Latest news, updates and information on APRIL Group

 Share  Email  Print

Thirty-year-old Rahmi admitted she felt extremely heavy-hearted when she learned that she had to leave her husband and two children far behind and spend three weeks without them.

“I’ve never been far from my family. Moreover, my daughter was only two years old at the time,” she recalled.

However, Rahmi knew she had to leave in order to improve her life – and her family’s. Up until then, she had been living in a small house with her family, with her husband being the sole breadwinner in the family working at a car wash place.

As she was yearning to contribute to the family’s livelihood, Rahmi was therefore happy when she was one of the two people to be selected by the Riau Andalan Pulp and Paper (RAPP) Community Development team to receive training in the art of fabric weaving in Pekanbaru, Riau.

Pekanbaru was 139km away from Pelalawan where Rahmi lived with her family but she was adamant that temporarily leaving to go and learn how to weave would be a key to improving their lives economically.

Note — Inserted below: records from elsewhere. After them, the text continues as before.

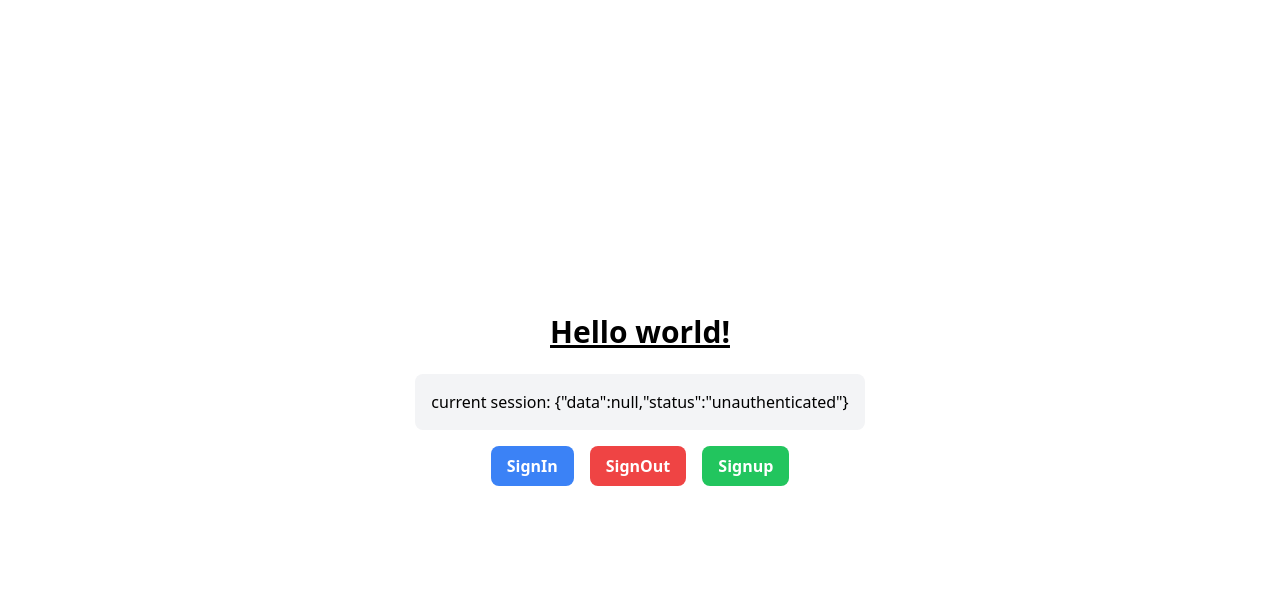
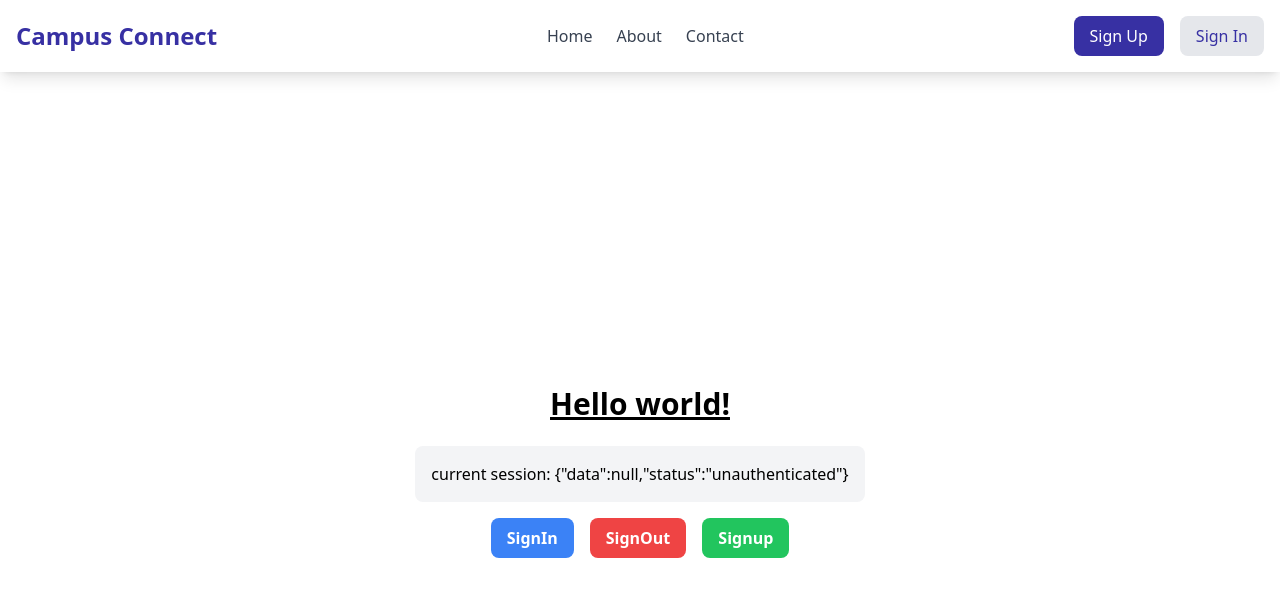
Before and after one commit to akash-kumar-dev/CampusConnect, a Next.js app in the folder apps/web/: page / in a window 1280 px wide. Shown: the top 596 px of the page. Built offline with nearby package versions, Linux system fonts and the light colour scheme; no server answers.

Commit message:
feat: Navbar Added

```diff
--- a/apps/web/app/page.tsx
+++ b/apps/web/app/page.tsx
@@ -1,12 +1,15 @@
 "use client";
 
 import { signIn, signOut, useSession } from "next-auth/react";
+import { Navbar } from "../components/Navbar/Navbar";
 
 export default function Home() {
   const session = useSession();
 
   return (
-    <div className="flex flex-col items-center justify-center min-h-screen p-4">
+    <div>
+      <Navbar />
+      <div className="flex flex-col items-center justify-center min-h-screen p-4">
       <h1 className="text-3xl font-bold underline mb-6">Hello world!</h1>
       <div className="mb-4 p-4 bg-gray-100 rounded-lg">
         current session: {JSON.stringify(session)}
@@ -35,5 +38,6 @@ export default function Home() {
               </button>
       </div>
     </div>
+    </div>
   );
 }
--- /dev/null
+++ b/apps/web/components/Navbar/Navbar.tsx
@@ -0,0 +1,125 @@
+import { useState } from "react";
+import "./navbar.css";
+
+import { signIn, signOut } from "next-auth/react";
+
+export const Navbar = () => {
+  const [isOpen, setIsOpen] = useState(false);
+
+  const toggleMenu = () => {
+    setIsOpen(!isOpen);
+  };
+
+  return (
+    <header className="bg-white dark:bg-gray-800 shadow-lg">
+      <nav className="container mx-auto px-4 py-4 flex justify-between items-center">
+        {/* Logo */}
+        <a
+          href="#"
+          className="text-2xl font-bold text-indigo-800 dark:text-white transition-colors duration-300">
+          Campus Connect
+        </a>
+
+        {/* Large screen menu */}
+        <div className="hidden md:flex space-x-6">
+          <a href="/"
+            className="nav-link text-gray-700 dark:text-gray-200 hover:text-indigo-800 dark:hover:text-white">
+            Home
+          </a>
+          <a href="#"
+            className="nav-link text-gray-700 dark:text-gray-200 hover:text-indigo-800 dark:hover:text-white">
+            About
+          </a>
+          <a
+            href="#"
+            className="nav-link text-gray-700 dark:text-gray-200 hover:text-indigo-800 dark:hover:text-white">
+            Contact
+          </a>
+        </div>
+
+        {/* Large screen buttons */}
+        <div className="hidden md:flex items-center space-x-4">
+          <button onClick={() => { window.location.href = '/signup' }}
+            className="bg-indigo-800 text-white px-4 py-2 rounded-lg hover:bg-blue-900">
+            Sign Up
+          </button>
+          <button onClick={() => { signIn(); }}
+            className="bg-gray-200 text-indigo-800 px-4 py-2 rounded-lg hover:bg-gray-300 dark:bg-gray-700 dark:hover:bg-gray-600 dark:text-white">
+            Sign In
+          </button>
+        </div>
+
+        {/* Toggle button for small screens */}
+        <button
+          className="md:hidden text-gray-700 dark:text-white focus:outline-none"
+          onClick={toggleMenu}>
+          <svg
+            xmlns="http://www.w3.org/2000/svg"
+            className="h-6 w-6"
+            fill="none"
+            viewBox="0 0 24 24"
+            stroke="currentColor"
+          >
+            {isOpen ? (
+              <path
+                strokeLinecap="round"
+                strokeLinejoin="round"
+                strokeWidth={2}
+                d="M6 18L18 6M6 6l12 12"
+              />
+            ) : (
+              <path
+                strokeLinecap="round"
+                strokeLinejoin="round"
+                strokeWidth={2}
+                d="M4 6h16M4 12h16m-7 6h7"
+              />
+            )}
+          </svg>
+        </button>
+      </nav>
+
+      {/* Small screen menu */}
+      {isOpen && (
+        <div className="md:hidden bg-white dark:bg-gray-800 shadow-lg">
+          <ul className="flex flex-col space-y-4 px-4 py-4">
+            <li>
+              <a
+                href="/"
+                className="block text-gray-700 dark:text-gray-200 hover:text-indigo-800 dark:hover:text-white">
+                Home
+              </a>
+            </li>
+            <li>
+              <a
+                href="#"
+                className="block text-gray-700 dark:text-gray-200 hover:text-indigo-800 dark:hover:text-white">
+                About
+              </a>
+            </li>
+            <li>
+              <a
+                href="#"
+                className="block text-gray-700 dark:text-gray-200 hover:text-indigo-800 dark:hover:text-white">
+                Contact
+              </a>
+            </li>
+            <li>
+              <a onClick={() => { signIn(); }}
+                className="block bg-indigo-800 text-white px-4 py-2 rounded-lg hover:bg-blue-900 text-center">
+                Sign in
+              </a>
+            </li>
+            <li>
+              <a
+                onClick={() => { window.location.href = '/signup' }}
+                className="block bg-gray-200 text-indigo-800 px-4 py-2 rounded-lg hover:bg-gray-300 dark:bg-gray-700 dark:hover:bg-gray-600 dark:text-white text-center">
+                  Sign up
+              </a>
+            </li>
+          </ul>
+        </div>
+      )}
+    </header>
+  );
+};
--- /dev/null
+++ b/apps/web/components/Navbar/navbar.css
@@ -0,0 +1,26 @@
+.nav-link {
+    position: relative;
+    overflow: hidden;
+}
+
+.nav-link::after {
+    content: '';
+    position: absolute;
+    bottom: -1px;
+    left: 0;
+    width: 100%;
+    height: 2px;
+    background-color: currentColor;
+    transform: scaleX(0);
+    transform-origin: right;
+    transition: transform 0.3s ease-out;
+}
+
+.nav-link:hover::after {
+    transform: scaleX(1);
+    transform-origin: left;
+}
+
+.mobile-menu {
+    transition: transform 0.3s ease-out, opacity 0.3s ease-out;
+}
```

During the training, Rahmi learned basic weaving techniques and studied various weaving patterns, discovering the functions of each part of the loom.

Today, Rahmi has been transformed into an expert weaver in her village. She now weaves cloth in her house using a loom which was provided by RAPP.

“I am able to finish one piece of woven fabric between four and five days,” Rahmi shared, adding that she is able to earn IDR 1 million to IDR 2 million per month from the cloth she weaves.

Rahmi expressed pride at the fact that her first piece of woven fabric had been purchased by a then-director of RAPP.

“He was happy with it, so I was even more motivated (to continue weaving cloth after that),” she said.

Unfortunately, learning how to weave cloth didn’t come as naturally to Sri Mardiah, who was also selected by RAPP to undergo the training.

Sri found it difficult to develop the ability at first but eventually succeeded with RAPP’s guidance and assistance.

“They were very helpful and patient, and they also helped to promote and market the final product,” Sri said.

RAPP’s cloth weaving program, which began in mid-2017, is part of the company’s latest efforts to create income generation in the rural communities in Indonesia by giving them the chance (and required training) to earn a livelihood.

As part of the program, the company provides participants with training, looms and raw materials, and helps the weavers to sell their products.

"We took an interest in cloth weaving as it is cultural heritage which is starting to be forgotten, and we want to preserve it," said Raden Ade Pramono, Coordinator of RAPP’s Small and Medium (SME) Development Program.

"Cloth weaving contributes to the promotion of Indonesia’s textile industry, and the product also fetches a high economic value. Pangkalan Kerinci will soon witness the start-up of Asia Pacific Rayon (APR) factory which manufactures viscose-rayon."    

Raden hopes that the program will eventually lead to Pelalawan having its own weaving centre.

“We want Rahmi and Sri to be examples in their villages. It is hoped that by training them – and others in the future – this area will be known for its expertise in weaving over time,” he added.

With its range of Community Development programs, RAPP continues to commit to support several of the United Nations’ Sustainable Development Goals, particularly SDG 1 on No Poverty and SDG 10 on Reduced Inequalities.

 Share  Email  Print